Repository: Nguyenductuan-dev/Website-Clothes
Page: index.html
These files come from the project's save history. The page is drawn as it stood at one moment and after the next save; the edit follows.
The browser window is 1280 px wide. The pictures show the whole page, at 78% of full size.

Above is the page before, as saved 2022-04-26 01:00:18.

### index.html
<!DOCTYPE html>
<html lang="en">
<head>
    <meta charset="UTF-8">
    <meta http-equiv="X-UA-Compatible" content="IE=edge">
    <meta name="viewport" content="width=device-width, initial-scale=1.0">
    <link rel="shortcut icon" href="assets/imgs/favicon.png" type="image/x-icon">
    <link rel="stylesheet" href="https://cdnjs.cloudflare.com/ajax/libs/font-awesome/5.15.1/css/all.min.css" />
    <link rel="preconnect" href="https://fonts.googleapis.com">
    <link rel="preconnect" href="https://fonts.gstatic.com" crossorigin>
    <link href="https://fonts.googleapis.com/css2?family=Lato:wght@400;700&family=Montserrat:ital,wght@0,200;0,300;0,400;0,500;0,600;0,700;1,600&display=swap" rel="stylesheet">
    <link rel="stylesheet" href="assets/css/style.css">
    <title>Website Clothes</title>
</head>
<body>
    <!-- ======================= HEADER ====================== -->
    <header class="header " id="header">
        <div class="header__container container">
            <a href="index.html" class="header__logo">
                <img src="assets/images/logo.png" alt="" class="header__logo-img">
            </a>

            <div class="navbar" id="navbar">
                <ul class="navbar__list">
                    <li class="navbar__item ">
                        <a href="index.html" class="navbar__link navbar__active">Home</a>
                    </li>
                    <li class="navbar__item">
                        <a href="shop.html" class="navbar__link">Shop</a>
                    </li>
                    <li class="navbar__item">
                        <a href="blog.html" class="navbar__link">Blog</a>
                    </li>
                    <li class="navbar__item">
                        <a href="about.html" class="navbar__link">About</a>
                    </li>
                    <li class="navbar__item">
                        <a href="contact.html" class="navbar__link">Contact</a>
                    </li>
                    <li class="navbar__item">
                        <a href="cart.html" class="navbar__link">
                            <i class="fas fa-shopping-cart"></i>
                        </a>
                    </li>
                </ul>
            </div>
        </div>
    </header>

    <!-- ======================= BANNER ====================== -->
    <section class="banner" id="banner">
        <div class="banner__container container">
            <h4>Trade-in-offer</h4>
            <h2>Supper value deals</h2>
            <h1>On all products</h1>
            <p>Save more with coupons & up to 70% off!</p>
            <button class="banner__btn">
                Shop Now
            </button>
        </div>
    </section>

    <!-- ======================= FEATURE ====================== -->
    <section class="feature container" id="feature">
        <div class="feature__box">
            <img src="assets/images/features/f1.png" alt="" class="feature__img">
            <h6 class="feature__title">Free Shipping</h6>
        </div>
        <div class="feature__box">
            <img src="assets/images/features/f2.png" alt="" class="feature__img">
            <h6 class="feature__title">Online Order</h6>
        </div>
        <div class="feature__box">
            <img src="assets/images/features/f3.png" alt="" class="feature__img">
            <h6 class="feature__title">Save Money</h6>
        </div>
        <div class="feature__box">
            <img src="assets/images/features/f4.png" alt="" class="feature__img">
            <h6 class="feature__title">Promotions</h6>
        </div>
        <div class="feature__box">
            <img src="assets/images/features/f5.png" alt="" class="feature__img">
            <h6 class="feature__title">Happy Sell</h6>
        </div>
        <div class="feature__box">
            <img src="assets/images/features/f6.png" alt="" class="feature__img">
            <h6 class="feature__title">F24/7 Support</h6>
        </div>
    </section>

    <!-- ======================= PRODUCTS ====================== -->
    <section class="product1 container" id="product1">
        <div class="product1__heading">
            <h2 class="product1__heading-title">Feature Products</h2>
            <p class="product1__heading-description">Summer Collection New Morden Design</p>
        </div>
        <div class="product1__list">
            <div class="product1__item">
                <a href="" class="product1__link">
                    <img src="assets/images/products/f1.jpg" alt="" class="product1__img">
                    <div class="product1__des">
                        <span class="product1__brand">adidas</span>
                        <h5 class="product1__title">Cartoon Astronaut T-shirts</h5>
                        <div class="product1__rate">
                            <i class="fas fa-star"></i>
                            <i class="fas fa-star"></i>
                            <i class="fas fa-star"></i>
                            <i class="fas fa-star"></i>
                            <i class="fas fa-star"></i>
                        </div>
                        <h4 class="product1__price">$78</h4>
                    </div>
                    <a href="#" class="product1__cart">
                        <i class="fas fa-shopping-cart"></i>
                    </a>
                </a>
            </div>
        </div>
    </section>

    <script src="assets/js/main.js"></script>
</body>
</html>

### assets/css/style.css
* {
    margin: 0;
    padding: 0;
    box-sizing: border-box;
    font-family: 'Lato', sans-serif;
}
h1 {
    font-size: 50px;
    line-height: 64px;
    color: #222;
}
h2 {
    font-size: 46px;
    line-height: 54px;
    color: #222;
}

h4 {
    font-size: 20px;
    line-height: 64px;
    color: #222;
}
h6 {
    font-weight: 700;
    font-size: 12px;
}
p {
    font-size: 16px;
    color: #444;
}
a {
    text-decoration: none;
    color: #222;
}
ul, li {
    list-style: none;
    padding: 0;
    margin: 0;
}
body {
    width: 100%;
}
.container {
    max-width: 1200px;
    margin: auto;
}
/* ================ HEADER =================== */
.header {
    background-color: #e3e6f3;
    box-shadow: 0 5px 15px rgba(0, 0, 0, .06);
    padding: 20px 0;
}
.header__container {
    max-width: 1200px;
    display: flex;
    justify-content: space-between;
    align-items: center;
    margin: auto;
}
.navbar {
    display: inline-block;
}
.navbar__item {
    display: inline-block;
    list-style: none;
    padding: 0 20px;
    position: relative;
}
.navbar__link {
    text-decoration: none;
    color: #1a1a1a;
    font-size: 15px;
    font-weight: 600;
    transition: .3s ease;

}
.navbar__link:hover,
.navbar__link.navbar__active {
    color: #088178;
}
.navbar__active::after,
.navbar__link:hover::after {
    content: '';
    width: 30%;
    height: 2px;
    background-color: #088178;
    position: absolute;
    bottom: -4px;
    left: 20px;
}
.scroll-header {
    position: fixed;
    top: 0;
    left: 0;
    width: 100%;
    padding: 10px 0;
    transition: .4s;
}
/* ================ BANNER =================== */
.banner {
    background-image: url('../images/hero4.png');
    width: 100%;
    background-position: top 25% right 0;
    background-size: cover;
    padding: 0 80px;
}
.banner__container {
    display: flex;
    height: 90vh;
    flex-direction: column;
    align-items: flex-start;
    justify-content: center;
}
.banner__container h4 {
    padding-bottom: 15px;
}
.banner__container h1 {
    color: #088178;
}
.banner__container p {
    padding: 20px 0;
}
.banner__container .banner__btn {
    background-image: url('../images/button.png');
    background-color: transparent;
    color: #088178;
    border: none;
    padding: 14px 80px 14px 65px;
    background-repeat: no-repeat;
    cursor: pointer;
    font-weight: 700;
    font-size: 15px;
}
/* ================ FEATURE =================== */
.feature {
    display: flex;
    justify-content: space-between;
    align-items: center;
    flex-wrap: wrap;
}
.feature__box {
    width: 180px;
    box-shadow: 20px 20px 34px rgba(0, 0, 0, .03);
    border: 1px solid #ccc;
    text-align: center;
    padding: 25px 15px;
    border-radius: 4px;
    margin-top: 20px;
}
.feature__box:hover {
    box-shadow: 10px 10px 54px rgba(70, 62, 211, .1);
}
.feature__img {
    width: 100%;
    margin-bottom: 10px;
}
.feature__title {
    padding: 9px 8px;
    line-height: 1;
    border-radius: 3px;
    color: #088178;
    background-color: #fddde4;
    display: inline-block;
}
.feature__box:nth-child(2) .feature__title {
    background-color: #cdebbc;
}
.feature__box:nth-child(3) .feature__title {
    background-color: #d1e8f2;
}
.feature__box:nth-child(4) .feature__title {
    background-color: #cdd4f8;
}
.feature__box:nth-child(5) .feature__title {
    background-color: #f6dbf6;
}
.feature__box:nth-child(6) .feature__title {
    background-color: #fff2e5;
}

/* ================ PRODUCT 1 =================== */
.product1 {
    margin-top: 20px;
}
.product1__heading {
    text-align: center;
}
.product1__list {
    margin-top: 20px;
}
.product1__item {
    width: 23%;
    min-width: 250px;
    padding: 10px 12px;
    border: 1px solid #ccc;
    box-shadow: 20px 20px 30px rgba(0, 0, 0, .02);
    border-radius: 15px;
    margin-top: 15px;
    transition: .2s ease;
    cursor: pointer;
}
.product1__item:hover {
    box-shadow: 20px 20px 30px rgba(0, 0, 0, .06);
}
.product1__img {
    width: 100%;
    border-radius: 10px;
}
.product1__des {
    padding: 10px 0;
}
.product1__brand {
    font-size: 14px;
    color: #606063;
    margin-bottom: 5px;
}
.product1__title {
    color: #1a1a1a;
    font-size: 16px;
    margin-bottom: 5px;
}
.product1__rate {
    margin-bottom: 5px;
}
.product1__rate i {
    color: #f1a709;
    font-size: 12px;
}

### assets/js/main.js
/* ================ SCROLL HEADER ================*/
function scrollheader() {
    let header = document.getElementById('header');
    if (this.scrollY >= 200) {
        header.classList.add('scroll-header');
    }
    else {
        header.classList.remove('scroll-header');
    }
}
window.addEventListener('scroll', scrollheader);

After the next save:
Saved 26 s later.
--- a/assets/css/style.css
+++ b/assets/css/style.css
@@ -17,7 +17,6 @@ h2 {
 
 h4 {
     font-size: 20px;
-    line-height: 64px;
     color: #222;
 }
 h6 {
────────────────────────────────────────
Assigned task
Print again the lines of the entries above that fall between the line holding "bottom: -4px;" and the line holding "background-image: url('../images/button.png');", inclusive, exactly as they stand.

Answer box
    bottom: -4px;
    left: 20px;
}
.scroll-header {
    position: fixed;
    top: 0;
    left: 0;
    width: 100%;
    padding: 10px 0;
    transition: .4s;
}
/* ================ BANNER =================== */
.banner {
    background-image: url('../images/hero4.png');
    width: 100%;
    background-position: top 25% right 0;
    background-size: cover;
    padding: 0 80px;
}
.banner__container {
    display: flex;
    height: 90vh;
    flex-direction: column;
    align-items: flex-start;
    justify-content: center;
}
.banner__container h4 {
    padding-bottom: 15px;
}
.banner__container h1 {
    color: #088178;
}
.banner__container p {
    padding: 20px 0;
}
.banner__container .banner__btn {
    background-image: url('../images/button.png');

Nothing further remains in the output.